### Work instruction
In the records below, tally the lines that contain the word "Recall" and give only that number.

### Extracted records
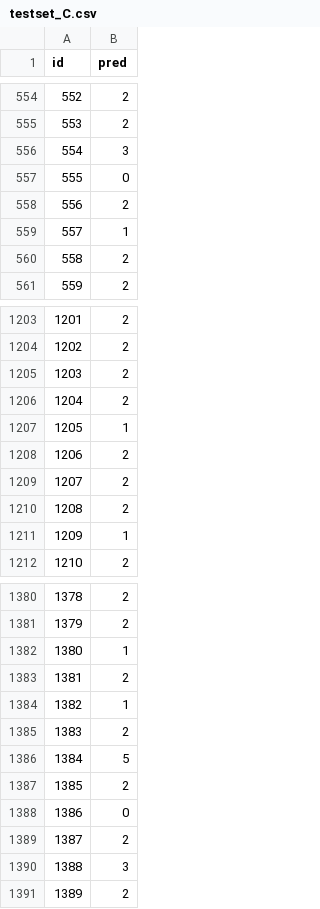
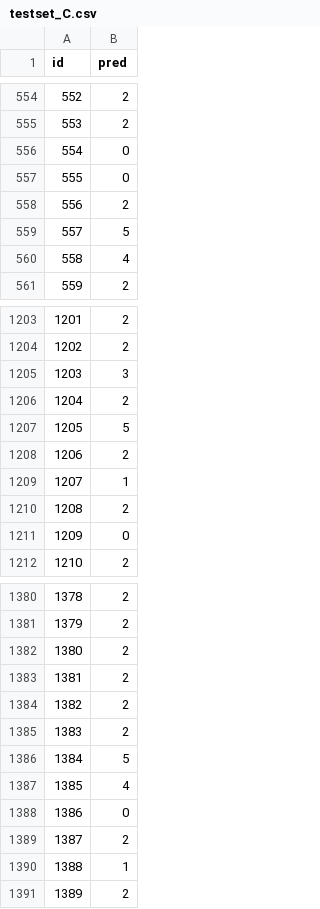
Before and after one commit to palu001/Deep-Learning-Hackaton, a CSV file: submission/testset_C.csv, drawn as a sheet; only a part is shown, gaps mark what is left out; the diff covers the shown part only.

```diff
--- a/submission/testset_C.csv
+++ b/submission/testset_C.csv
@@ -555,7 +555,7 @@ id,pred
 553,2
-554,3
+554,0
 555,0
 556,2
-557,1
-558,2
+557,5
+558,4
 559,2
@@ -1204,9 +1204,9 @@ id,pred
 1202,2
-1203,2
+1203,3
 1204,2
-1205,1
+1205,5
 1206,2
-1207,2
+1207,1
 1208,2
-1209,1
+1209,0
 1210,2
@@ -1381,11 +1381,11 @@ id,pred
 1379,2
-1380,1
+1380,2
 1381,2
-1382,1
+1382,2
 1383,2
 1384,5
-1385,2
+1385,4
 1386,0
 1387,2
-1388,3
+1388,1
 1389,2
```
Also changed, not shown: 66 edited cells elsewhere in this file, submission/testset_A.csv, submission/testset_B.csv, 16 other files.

==

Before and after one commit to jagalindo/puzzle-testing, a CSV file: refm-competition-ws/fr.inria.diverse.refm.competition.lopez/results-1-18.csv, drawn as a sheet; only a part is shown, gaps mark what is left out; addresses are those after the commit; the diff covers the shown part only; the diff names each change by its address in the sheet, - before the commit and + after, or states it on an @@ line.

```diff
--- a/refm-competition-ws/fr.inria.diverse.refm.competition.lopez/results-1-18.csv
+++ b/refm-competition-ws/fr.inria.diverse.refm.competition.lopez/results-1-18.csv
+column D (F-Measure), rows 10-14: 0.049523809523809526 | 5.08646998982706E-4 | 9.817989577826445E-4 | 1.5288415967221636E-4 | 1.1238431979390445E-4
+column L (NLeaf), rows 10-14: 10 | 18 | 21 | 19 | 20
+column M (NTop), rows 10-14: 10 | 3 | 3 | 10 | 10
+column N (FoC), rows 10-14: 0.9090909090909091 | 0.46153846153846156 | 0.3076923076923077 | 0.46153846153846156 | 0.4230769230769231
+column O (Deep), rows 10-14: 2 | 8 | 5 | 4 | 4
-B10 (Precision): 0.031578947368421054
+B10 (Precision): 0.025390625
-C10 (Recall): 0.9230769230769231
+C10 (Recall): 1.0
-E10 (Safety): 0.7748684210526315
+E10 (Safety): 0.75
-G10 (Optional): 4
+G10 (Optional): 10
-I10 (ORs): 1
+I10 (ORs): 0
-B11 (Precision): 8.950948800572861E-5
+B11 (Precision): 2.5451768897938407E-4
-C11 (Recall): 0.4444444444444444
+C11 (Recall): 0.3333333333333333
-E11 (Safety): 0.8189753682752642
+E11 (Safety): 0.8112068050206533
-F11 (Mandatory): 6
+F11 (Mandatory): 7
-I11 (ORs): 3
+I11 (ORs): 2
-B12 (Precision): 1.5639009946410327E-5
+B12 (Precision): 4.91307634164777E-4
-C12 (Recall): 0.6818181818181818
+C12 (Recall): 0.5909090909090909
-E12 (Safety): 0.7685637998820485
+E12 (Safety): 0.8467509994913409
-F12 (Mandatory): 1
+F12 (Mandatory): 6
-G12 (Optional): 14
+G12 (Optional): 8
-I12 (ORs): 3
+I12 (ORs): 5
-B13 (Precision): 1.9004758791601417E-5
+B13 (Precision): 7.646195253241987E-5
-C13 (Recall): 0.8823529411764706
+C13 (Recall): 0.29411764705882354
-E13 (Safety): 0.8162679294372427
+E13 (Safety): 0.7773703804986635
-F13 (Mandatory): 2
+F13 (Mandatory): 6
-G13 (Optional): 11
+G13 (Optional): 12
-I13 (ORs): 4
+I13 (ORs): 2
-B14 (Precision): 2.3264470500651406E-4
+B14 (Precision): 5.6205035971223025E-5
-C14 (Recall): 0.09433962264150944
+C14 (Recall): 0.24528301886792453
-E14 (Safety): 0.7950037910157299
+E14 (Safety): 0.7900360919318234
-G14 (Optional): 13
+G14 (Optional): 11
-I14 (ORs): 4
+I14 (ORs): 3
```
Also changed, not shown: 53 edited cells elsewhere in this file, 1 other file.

### Response to this exercise
10